• Task prompt: What is needed is an exact repeat of the entries, with no pictures in it.

• Provided entries:

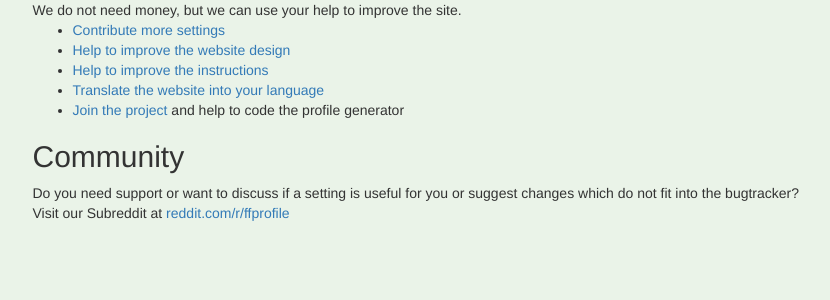
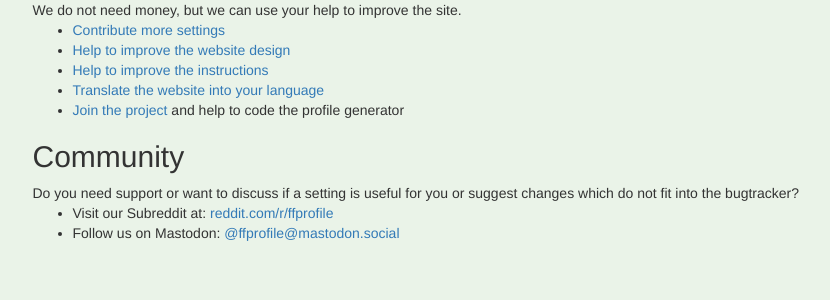
Before and after one commit to allo-/ffprofile, a Django app: template templates/main.html in a window 1280 px wide. Shown: the part 351-651 px from the top of the page, without its empty margins (330-1160 px from the left). Run offline with Django 3.2, Linux system fonts and the light colour scheme; the template is opened without the code that fills it, so the values that code supplies are empty; some libraries are stand-ins or nearby versions.

Commit message:
Added Mastodon profile to the front page

```diff
--- a/templates/main.html
+++ b/templates/main.html
@@ -80,7 +80,10 @@
                     <h2>Community</h2>
                     Do you need support or want to discuss if a setting is useful for you or suggest changes which do not fit into the bugtracker?
                     <br />
-                    Visit our Subreddit at <a href="https://www.reddit.com/r/ffprofile/">reddit.com/r/ffprofile</a>
+                    <ul>
+                        <li>Visit our Subreddit at: <a href="https://www.reddit.com/r/ffprofile/">reddit.com/r/ffprofile</a></li>
+                        <li>Follow us on Mastodon: <a rel="me" href="https://mastodon.social/@ffprofile">@ffprofile@mastodon.social</a></li>
+                    </ul>
                 </div>
                 {% for form in forms %}
                 <div id="{{ form.id }}" class="tab-pane fade" style="padding-top: 2ex">
```
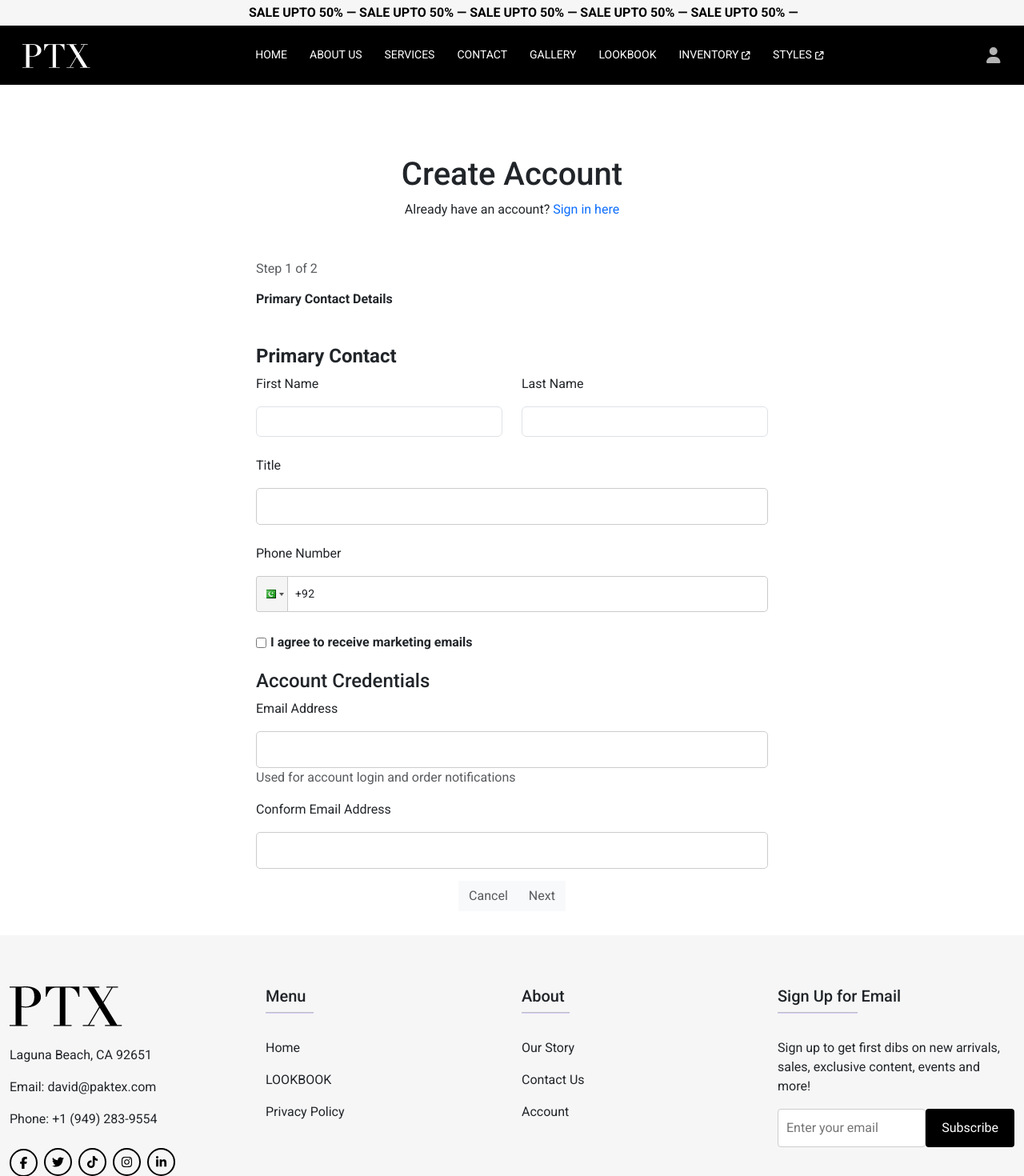
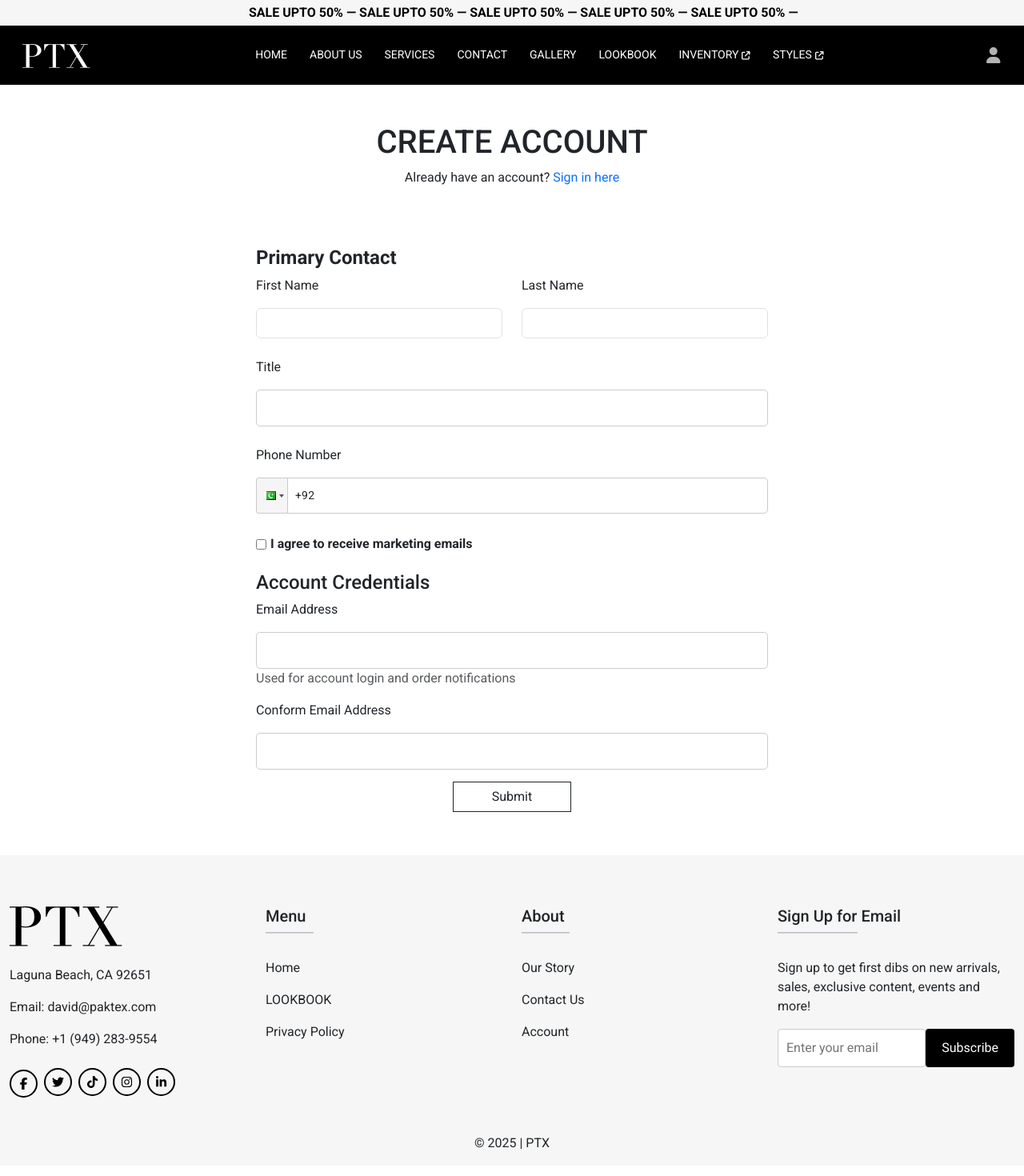
Before and after one commit to Zeeshanprojects/PTX-2, a React (Create React App) app in the folder PTX-2/ptx-2/: page /signup in a window 1280 px wide. Shown: the top 1470 px of the page at 80% size. Built offline with nearby package versions, Linux system fonts and the light colour scheme.

Commit message:
Code Updated

```diff
--- a/PTX-2/ptx-2/src/Pages/Contactus.jsx
+++ b/PTX-2/ptx-2/src/Pages/Contactus.jsx
@@ -46,7 +46,7 @@ export default function ContactUs() {
      <div className="background-color">
             <h1 className="text-center">CONTACT US</h1>
         </div>
-      <div className="contact-container pt-5">
+      <div className="contact-container pt-2">
 
 
         <form className="contact-form" onSubmit={handleSubmit}>
--- a/PTX-2/ptx-2/src/Pages/Home.jsx
+++ b/PTX-2/ptx-2/src/Pages/Home.jsx
@@ -548,7 +548,7 @@ export default function Home() {
         </div>
       </div>
 
-      <br />
+      <div className="space"></div>
       <div className="text-center">
         <h1 className="text-center fw-bold fs-1">BLOGS</h1>
         <p>Insights, Stories, and Industry Trends</p>
@@ -646,39 +646,7 @@ export default function Home() {
       </div>
       <div className="space"></div>
 
-      {/* <div className="w-100 py-5" style={{ backgroundColor: "#000" }}>
-      <div className="container text-white text-center">
-        <h2 className="fw-bold mb-3">Subscribe to Our Channel</h2>
-        <p className="mb-4">
-          Stay updated with the latest videos, tutorials, and industry insights. Enter your email below.
-        </p>
-        <form
-          onSubmit={handleSubmit}
-          className="d-flex flex-column flex-md-row justify-content-center align-items-center gap-3"
-        >
-          <input
-            type="email"
-            className="form-control"
-            placeholder="Enter your email"
-            value={email}
-            onChange={(e) => setEmail(e.target.value)}
-            required
-            style={{
-              maxWidth: "300px",
-              border: "none",
-              padding: "0.75rem 1rem",
-            }}
-          />
-          <button
-            type="submit"
-            className="btn btn-outline-light px-4 py-2"
-            disabled={loading}
-          >
-            {loading ? "Subscribing..." : "Subscribe"}
-          </button>
-        </form>
-      </div>
-    </div> */}
+
       <motion.div
         className="w-100 py-5"
         style={{ backgroundColor: "#000" }}
@@ -740,7 +708,7 @@ export default function Home() {
 
       <div className="space">
         <div className="space"></div>
-        <h1 className="text-center">WHY CHOOSE US?</h1>
+        <h1 className="text-center ">WHY CHOOSE US?</h1>
         <div className="space"></div>
         <div className="container">
           <div className="row g-4">
--- a/PTX-2/ptx-2/src/Pages/Login.jsx
+++ b/PTX-2/ptx-2/src/Pages/Login.jsx
@@ -12,7 +12,7 @@ export default function Login() {
 
 
       <div className="text-container pt-5">
-        <h1>Login</h1>
+        <h1>SIGN IN</h1>
         <p>Dont have an account?<Link to="/signup"> Sign up here</Link> </p>
         <div className="page-container">
           <div className="signin-container">
--- a/PTX-2/ptx-2/src/Pages/Signup.jsx
+++ b/PTX-2/ptx-2/src/Pages/Signup.jsx
@@ -13,19 +13,18 @@ useEffect(()=>{
   const [phone, setPhone] = useState("");
   return (
     <>
-      <div className="space"></div>
-      <div className="text-container pt-5">
-        <h1>Create Account</h1>
+    <div className="space"></div>
+      <div className="text-container pt-2">
+        <h1>CREATE ACCOUNT</h1>
         <p>Already have an account? <Link to="/login">Sign in here</Link></p>
       </div>
       <div className="page-container ">
 
         <div className="signup-container">
           <form className="signup-form">
-            <p className="text-muted">Step 1 of 2</p>
-            <h6 className="fw-bold">Primary Contact Details</h6>
 
-            <div className="space"></div>
+
+          <br/>
             <h4 className="fw-bold">Primary Contact</h4>
             <div className="row">
               <div className="col-md-6">
@@ -72,14 +71,14 @@ useEffect(()=>{
             <p>Conform Email Address</p>
             <input type="email" className="full-width" required />
           </form>
-          <div className="buttons-container ">
-
-          <button type="button " className="btn btn-light text-muted">Cancel</button>
-          <button type="button" className="btn btn-light text-muted">Next</button>
+          <div className="button-container">
+     <button type="submit" className="btn btn-outline-dark ps-5 pe-5">Submit</button>
           </div>
 
         </div>
+
       </div>
+<br/>
       <Footer/>
     </>
   );
--- a/PTX-2/ptx-2/src/Pages/Signup.style.css
+++ b/PTX-2/ptx-2/src/Pages/Signup.style.css
@@ -6,11 +6,12 @@
   justify-content: center;
 
 }
-.buttons-container{
+.button-container{
     display: flex;
     justify-content: center;
     align-items: center;
    margin-top: 15px;
+
 }
 .text-container {
   text-align: center;
```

• Answer box:
Before and after one commit to allo-/ffprofile, a Django app: template templates/main.html in a window 1280 px wide. Shown: the part 351-651 px from the top of the page, without its empty margins (330-1160 px from the left). Run offline with Django 3.2, Linux system fonts and the light colour scheme; the template is opened without the code that fills it, so the values that code supplies are empty; some libraries are stand-ins or nearby versions.

Commit message:
Added Mastodon profile to the front page

```diff
--- a/templates/main.html
+++ b/templates/main.html
@@ -80,7 +80,10 @@
                     <h2>Community</h2>
                     Do you need support or want to discuss if a setting is useful for you or suggest changes which do not fit into the bugtracker?
                     <br />
-                    Visit our Subreddit at <a href="https://www.reddit.com/r/ffprofile/">reddit.com/r/ffprofile</a>
+                    <ul>
+                        <li>Visit our Subreddit at: <a href="https://www.reddit.com/r/ffprofile/">reddit.com/r/ffprofile</a></li>
+                        <li>Follow us on Mastodon: <a rel="me" href="https://mastodon.social/@ffprofile">@ffprofile@mastodon.social</a></li>
+                    </ul>
                 </div>
                 {% for form in forms %}
                 <div id="{{ form.id }}" class="tab-pane fade" style="padding-top: 2ex">
```
Before and after one commit to Zeeshanprojects/PTX-2, a React (Create React App) app in the folder PTX-2/ptx-2/: page /signup in a window 1280 px wide. Shown: the top 1470 px of the page at 80% size. Built offline with nearby package versions, Linux system fonts and the light colour scheme.

Commit message:
Code Updated

```diff
--- a/PTX-2/ptx-2/src/Pages/Contactus.jsx
+++ b/PTX-2/ptx-2/src/Pages/Contactus.jsx
@@ -46,7 +46,7 @@ export default function ContactUs() {
      <div className="background-color">
             <h1 className="text-center">CONTACT US</h1>
         </div>
-      <div className="contact-container pt-5">
+      <div className="contact-container pt-2">
 
 
         <form className="contact-form" onSubmit={handleSubmit}>
--- a/PTX-2/ptx-2/src/Pages/Home.jsx
+++ b/PTX-2/ptx-2/src/Pages/Home.jsx
@@ -548,7 +548,7 @@ export default function Home() {
         </div>
       </div>
 
-      <br />
+      <div className="space"></div>
       <div className="text-center">
         <h1 className="text-center fw-bold fs-1">BLOGS</h1>
         <p>Insights, Stories, and Industry Trends</p>
@@ -646,39 +646,7 @@ export default function Home() {
       </div>
       <div className="space"></div>
 
-      {/* <div className="w-100 py-5" style={{ backgroundColor: "#000" }}>
-      <div className="container text-white text-center">
-        <h2 className="fw-bold mb-3">Subscribe to Our Channel</h2>
-        <p className="mb-4">
-          Stay updated with the latest videos, tutorials, and industry insights. Enter your email below.
-        </p>
-        <form
-          onSubmit={handleSubmit}
-          className="d-flex flex-column flex-md-row justify-content-center align-items-center gap-3"
-        >
-          <input
-            type="email"
-            className="form-control"
-            placeholder="Enter your email"
-            value={email}
-            onChange={(e) => setEmail(e.target.value)}
-            required
-            style={{
-              maxWidth: "300px",
-              border: "none",
-              padding: "0.75rem 1rem",
-            }}
-          />
-          <button
-            type="submit"
-            className="btn btn-outline-light px-4 py-2"
-            disabled={loading}
-          >
-            {loading ? "Subscribing..." : "Subscribe"}
-          </button>
-        </form>
-      </div>
-    </div> */}
+
       <motion.div
         className="w-100 py-5"
         style={{ backgroundColor: "#000" }}
@@ -740,7 +708,7 @@ export default function Home() {
 
       <div className="space">
         <div className="space"></div>
-        <h1 className="text-center">WHY CHOOSE US?</h1>
+        <h1 className="text-center ">WHY CHOOSE US?</h1>
         <div className="space"></div>
         <div className="container">
           <div className="row g-4">
--- a/PTX-2/ptx-2/src/Pages/Login.jsx
+++ b/PTX-2/ptx-2/src/Pages/Login.jsx
@@ -12,7 +12,7 @@ export default function Login() {
 
 
       <div className="text-container pt-5">
-        <h1>Login</h1>
+        <h1>SIGN IN</h1>
         <p>Dont have an account?<Link to="/signup"> Sign up here</Link> </p>
         <div className="page-container">
           <div className="signin-container">
--- a/PTX-2/ptx-2/src/Pages/Signup.jsx
+++ b/PTX-2/ptx-2/src/Pages/Signup.jsx
@@ -13,19 +13,18 @@ useEffect(()=>{
   const [phone, setPhone] = useState("");
   return (
     <>
-      <div className="space"></div>
-      <div className="text-container pt-5">
-        <h1>Create Account</h1>
+    <div className="space"></div>
+      <div className="text-container pt-2">
+        <h1>CREATE ACCOUNT</h1>
         <p>Already have an account? <Link to="/login">Sign in here</Link></p>
       </div>
       <div className="page-container ">
 
         <div className="signup-container">
           <form className="signup-form">
-            <p className="text-muted">Step 1 of 2</p>
-            <h6 className="fw-bold">Primary Contact Details</h6>
 
-            <div className="space"></div>
+
+          <br/>
             <h4 className="fw-bold">Primary Contact</h4>
             <div className="row">
               <div className="col-md-6">
@@ -72,14 +71,14 @@ useEffect(()=>{
             <p>Conform Email Address</p>
             <input type="email" className="full-width" required />
           </form>
-          <div className="buttons-container ">
-
-          <button type="button " className="btn btn-light text-muted">Cancel</button>
-          <button type="button" className="btn btn-light text-muted">Next</button>
+          <div className="button-container">
+     <button type="submit" className="btn btn-outline-dark ps-5 pe-5">Submit</button>
           </div>
 
         </div>
+
       </div>
+<br/>
       <Footer/>
     </>
   );
--- a/PTX-2/ptx-2/src/Pages/Signup.style.css
+++ b/PTX-2/ptx-2/src/Pages/Signup.style.css
@@ -6,11 +6,12 @@
   justify-content: center;
 
 }
-.buttons-container{
+.button-container{
     display: flex;
     justify-content: center;
     align-items: center;
    margin-top: 15px;
+
 }
 .text-container {
   text-align: center;
```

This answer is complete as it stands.